I've posted my story ( my mom's story ) here before. I just read some of the more recent posts and am amazed at how soon some of the applications have been processed and approved.
After nearly 2 yrs, my mom has gotten her payments. She was initially approved to receive the benefits, but denied payment because her assets were too great.
But, we were not told, and could never find out at what level of savings / assets she would be approved to received payment.
We appealed the initial decision in the spring of 2008. My sister provided up dated financial information twice.
Then we waited and waited. We were given some extra help/ suggestions from here. That didn't help.
I wanted my sister to write to my mom's senator last November. But as we were both involved in the presidential campaign, that didn't get done.
I continued to check with the American Legion every couple of months. To have them check on the status of the application / the appeal.
I was told twice "it could be 3 or 4 yrs". The VA in Indianapolis was seemingly inundated with claims. I guess ?? Who knows?
But , yes...the 3 or 4 yr wait was the information I got the last 2 times I called the American Legion.
So, in late May/early June I got on the phone and called the VA. I waited , and waited, and waited. Probably 20 minutes to in touch with a "live" person.
After begging, and yelling, and probably cussing a little, I found out ---- just before being "disconnected" --- that her application had some thing done with it that day.
It was "on some one's desk"... I was about to be transferred to that person's voicemail when the phone call was disconnected.
Since my sister and brother-in-law were on their way to Indiana in the next week, I called one of our Senator's office. I used the name of my brother-in-law, and told them I wanted help. I wasn't really asking for help.... I was pretty much demanding help.
After a few more hassles..... the office was able to help. Consent form to let the Senator's office help. Hassles with my sister being mom's PAO with the Senate office.
etc, etc, etc. My sister and brother-in-law wrote a letter to the Senator.
Mom had to drop her appeal. The would not go back to the original date of the application to start payments.
If she / we agreed to drop the appeal , the VA would approve the payments.
She got a letter from the Senator's office in June and a letter from the VA a few days latter.

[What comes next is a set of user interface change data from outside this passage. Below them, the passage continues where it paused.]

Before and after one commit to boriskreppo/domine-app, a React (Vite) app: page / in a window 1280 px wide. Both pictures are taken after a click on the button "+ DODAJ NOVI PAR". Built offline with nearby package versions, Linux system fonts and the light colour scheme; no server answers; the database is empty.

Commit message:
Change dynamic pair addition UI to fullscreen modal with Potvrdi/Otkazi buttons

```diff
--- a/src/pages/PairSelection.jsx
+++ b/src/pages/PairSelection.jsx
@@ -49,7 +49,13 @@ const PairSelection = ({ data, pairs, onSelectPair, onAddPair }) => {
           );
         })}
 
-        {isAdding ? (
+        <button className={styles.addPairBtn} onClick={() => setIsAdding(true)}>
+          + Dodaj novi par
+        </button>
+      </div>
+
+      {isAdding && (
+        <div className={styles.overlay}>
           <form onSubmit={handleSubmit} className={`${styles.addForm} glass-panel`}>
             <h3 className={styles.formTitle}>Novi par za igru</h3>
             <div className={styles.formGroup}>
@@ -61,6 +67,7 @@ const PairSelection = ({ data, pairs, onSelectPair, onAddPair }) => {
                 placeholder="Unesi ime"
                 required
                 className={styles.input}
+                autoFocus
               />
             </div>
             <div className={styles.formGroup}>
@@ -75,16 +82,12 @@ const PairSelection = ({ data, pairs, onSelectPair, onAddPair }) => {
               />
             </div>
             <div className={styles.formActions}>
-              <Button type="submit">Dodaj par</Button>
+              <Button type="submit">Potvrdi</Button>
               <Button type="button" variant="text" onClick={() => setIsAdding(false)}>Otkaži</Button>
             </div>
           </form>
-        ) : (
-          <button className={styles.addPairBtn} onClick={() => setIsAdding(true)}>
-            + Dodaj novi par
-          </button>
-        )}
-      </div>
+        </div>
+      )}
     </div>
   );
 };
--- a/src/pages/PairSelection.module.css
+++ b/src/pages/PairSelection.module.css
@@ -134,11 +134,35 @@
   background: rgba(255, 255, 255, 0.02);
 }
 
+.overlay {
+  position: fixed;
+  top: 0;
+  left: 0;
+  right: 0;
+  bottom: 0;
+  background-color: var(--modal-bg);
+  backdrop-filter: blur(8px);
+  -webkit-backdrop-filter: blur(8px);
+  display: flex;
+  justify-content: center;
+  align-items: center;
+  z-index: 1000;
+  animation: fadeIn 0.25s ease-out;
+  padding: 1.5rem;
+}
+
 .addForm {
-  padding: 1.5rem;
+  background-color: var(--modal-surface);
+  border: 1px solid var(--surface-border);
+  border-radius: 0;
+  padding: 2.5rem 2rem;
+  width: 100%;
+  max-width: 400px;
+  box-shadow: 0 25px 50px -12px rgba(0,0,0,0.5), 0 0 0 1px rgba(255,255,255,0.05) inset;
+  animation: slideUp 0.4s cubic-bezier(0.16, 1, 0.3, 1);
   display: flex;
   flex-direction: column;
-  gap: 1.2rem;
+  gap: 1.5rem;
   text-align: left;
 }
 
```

They approved 7 months of back pay, and the ongoing payments started in July.
We (my sister, mother, and I ) had met with the financial assistance person where my mom lives in assisted living while the faxing back and forth was happening. We were getting information on how and when to apply for Medicaid. If the VA aid had not come through, mom would be on Medicaid this fall.
But that didn't have to happen.
With her VA benefit and her SS each month she has enough to private pay her assisted living expenses. She has enough in savings to add to that to extend her current living conditions for over 2 & 1/2 more yrs.
We were grateful for the assistance from Senator's staff. My sister wrote a letter of thanks, and my mother send a card thanking him.
If I had not pushed and pushed, and my sister had not had a little bit of a connection to the Senator, I doubt that the benefit would have been started before she were on Medicaid.
....Moral to the story......Fight for what is owed to your parent(s) !!! Call the VA......if they won't help, start calling your congressmen/women /--Representatives and Senators.
Their offices may at first say they can't get involved in an appeal, etc.... but don't take that as an answer. They can find out where an application is and ask that it's review be expedited. Let them know how old the parent is, and their his or her health condition. They can help.
I have no doubt that the Indianapolis VA offices are up their ears in applications for benefits. The Iraq war has hit the state hard. But that is no excuse for not being able to have a contact person within the VA to call to keep you updated, or to expedite the claim for an 87 yr old.